Matthew Henry's Complete Commentary - James 5:12-20

This epistle now drawing to a close, the penman goes off very quickly from one thing to another: hence it is that matters so very different are insisted on in these few verses. I. The sin of swearing is cautioned against: But above all things, my brethren, swear not, etc., Jas. 5:12. Some understand this too restrictedly, as if the meaning were, ?Swear not at your persecutors, at those that reproach you and say all manner of evil of you; be not put into a passion by the injuries they do you,... read more

William Barclay

William Barclay's Daily Study Bible - James 5:16-18

5:16-18 Confess your sins to each other, and pray for each other, that you may be healed. The prayer of a good man, when it is set to work, is very powerful. Elijah was a man with the same emotions as ourselves, and he prayed earnestly that it should not rain, and for three years and six months no rain fell upon the earth. And he prayed again and the heaven gave rain; and the earth put forth her fruit. There are in this passage three basic ideas of Jewish religion. (i) There is the idea... read more

John Gill

John Gills Exposition of the Bible Commentary - James 5:16

Confess your faults one to another ,.... Which must be understood of sins committed against one another; which should be acknowledged, and repentance for them declared, in order to mutual forgiveness and reconciliation; and this is necessary at all times, and especially on beds of affliction, and when death and eternity seem near approaching: wherefore this makes nothing for auricular confession, used by the Papists; which is of all sins, whereas this is only of such by which men offend one... read more

Adam Clarke

Adam Clarke's Commentary on the Bible - James 5:16

Confess your faults one to another - This is a good general direction to Christians who endeavor to maintain among themselves the communion of saints.
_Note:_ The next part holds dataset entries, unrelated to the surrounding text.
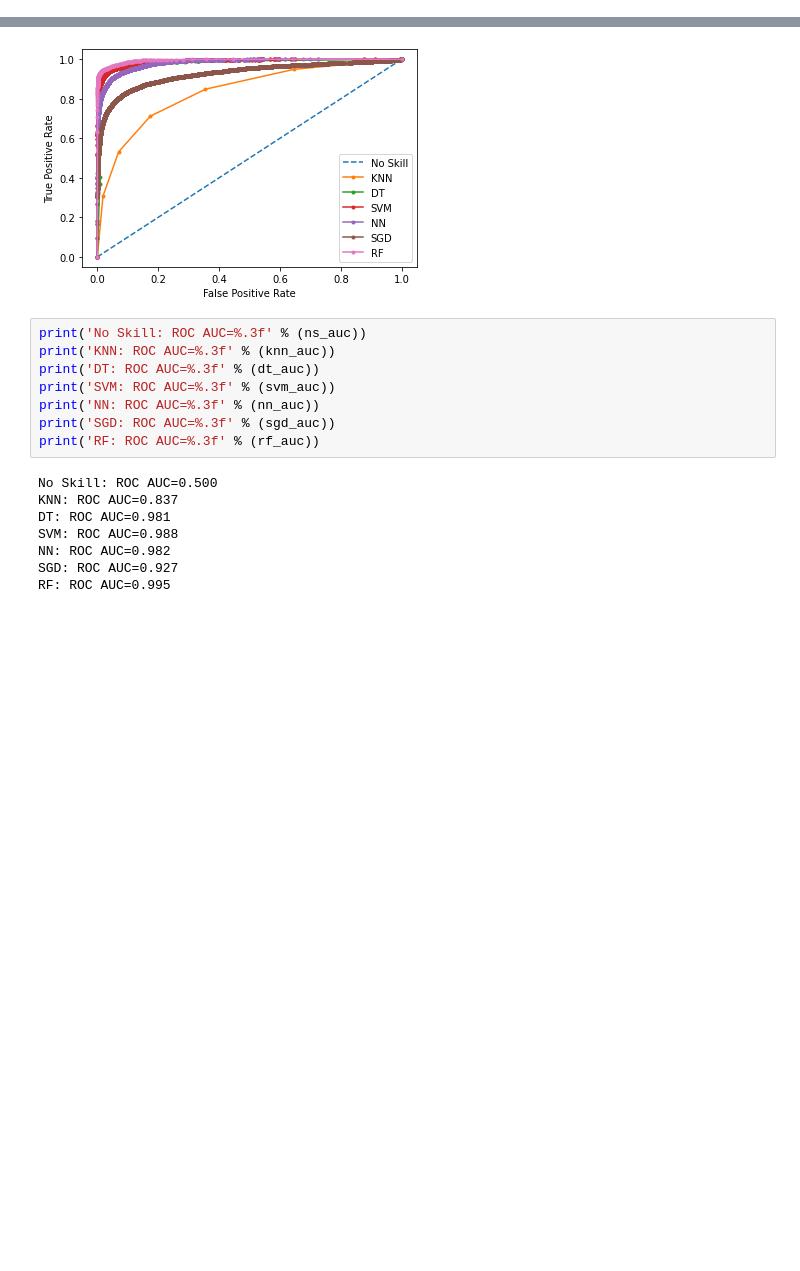
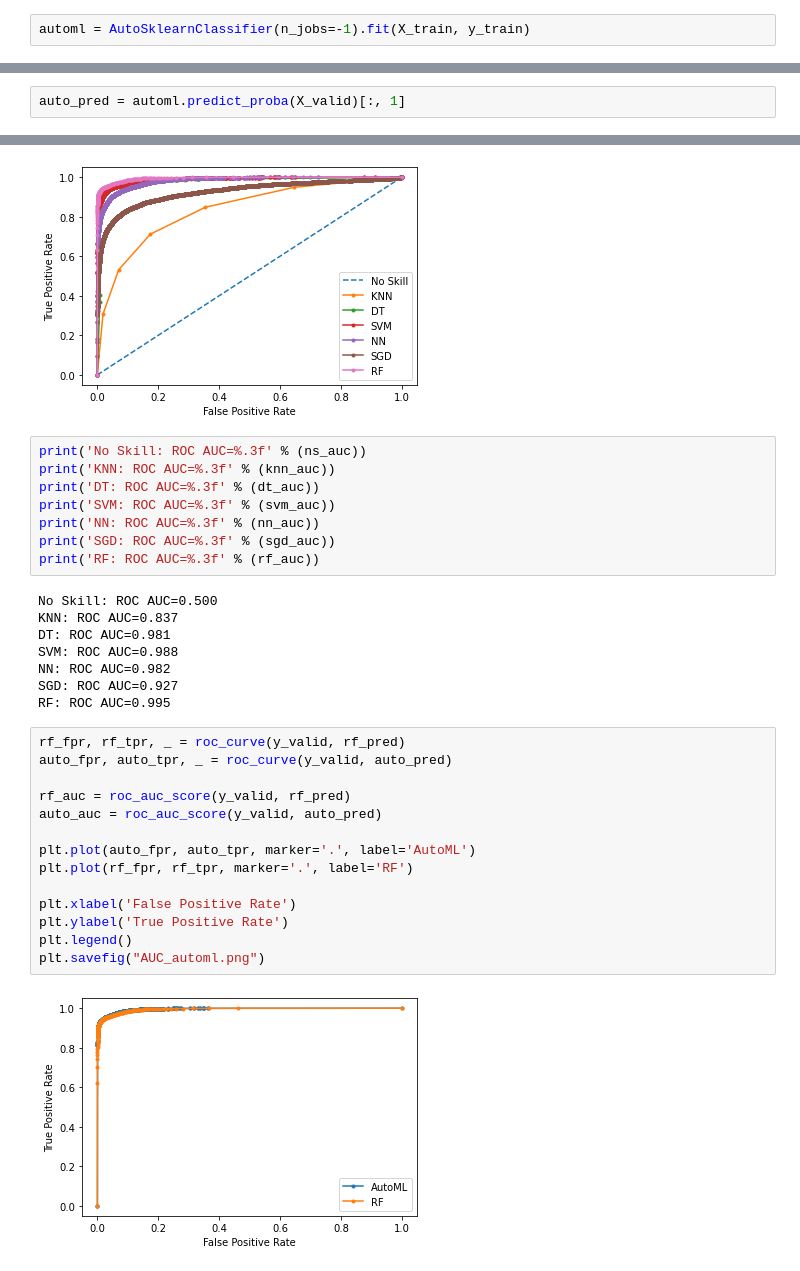
Before and after one commit to ivankras/CS582-MiniProject1, a Jupyter notebook: code/11_AUC.ipynb, the cells around one changed output, grey strips where cells are left out. Cells and saved outputs as stored; diff of their text form; blank space fills up the shorter version.

Commit message:
AUC all models complete, autoML vs best model WIP

```diff
--- a/code/11_AUC.ipynb
+++ b/code/11_AUC.ipynb
@@ -37,0 +37,2 @@ rf_pred = rf.predict_proba(X_valid)[:, 1]
+# %%
+automl = AutoSklearnClassifier(n_jobs=-1).fit(X_train, y_train)
@@ -38,3 +41,5 @@ rf_pred = rf.predict_proba(X_valid)[:, 1]
+# %%
+auto_pred = automl.predict_proba(X_valid)[:, 1]
 # %%
 ns_auc = roc_auc_score(y_valid, ns_probs)
 knn_auc = roc_auc_score(y_valid, knn_pred)
@@ -82,3 +91,19 @@ SVM: ROC AUC=0.988
 NN: ROC AUC=0.982
 SGD: ROC AUC=0.927
 RF: ROC AUC=0.995
+# %%
+rf_fpr, rf_tpr, _ = roc_curve(y_valid, rf_pred)
+auto_fpr, auto_tpr, _ = roc_curve(y_valid, auto_pred)
+
+rf_auc = roc_auc_score(y_valid, rf_pred)
+auto_auc = roc_auc_score(y_valid, auto_pred)
+
+plt.plot(auto_fpr, auto_tpr, marker='.', label='AutoML')
+plt.plot(rf_fpr, rf_tpr, marker='.', label='RF')
+
+plt.xlabel('False Positive Rate')
+plt.ylabel('True Positive Rate')
+plt.legend()
+plt.savefig("AUC_automl.png")
+# %% [output]
+[figure, added]
```
Also changed, not shown: parts of 8 cells of this notebook, 8 other files.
This social confession tends much to humble the soul, and to make it watchful. We naturally wish that our friends in general, and our religious friends in particular, should think well of us; and when we confess to them offenses which, without this confession, they could never have known, we feel humbled, are kept from self-applause, and... read more

John Calvin

John Calvin's Commentary on the Bible - James 5:16

Verse 16 16Confess your faults one to another. In some copies the illative particle is given, nor is it unsuitable; for though when not expressed, it must be understood. He had said, that sins were remitted to the sick over whom the elders prayed: he now reminds them how useful it is to discover our sins to our brethren, even that we may obtain the pardon of them by their intercession. (142) This passage, I know, is explained by many as referring to the reconciling of offenses; for they who... read more

Spence, H. D. M., etc.

The Pulpit Commentary - James 5:13-18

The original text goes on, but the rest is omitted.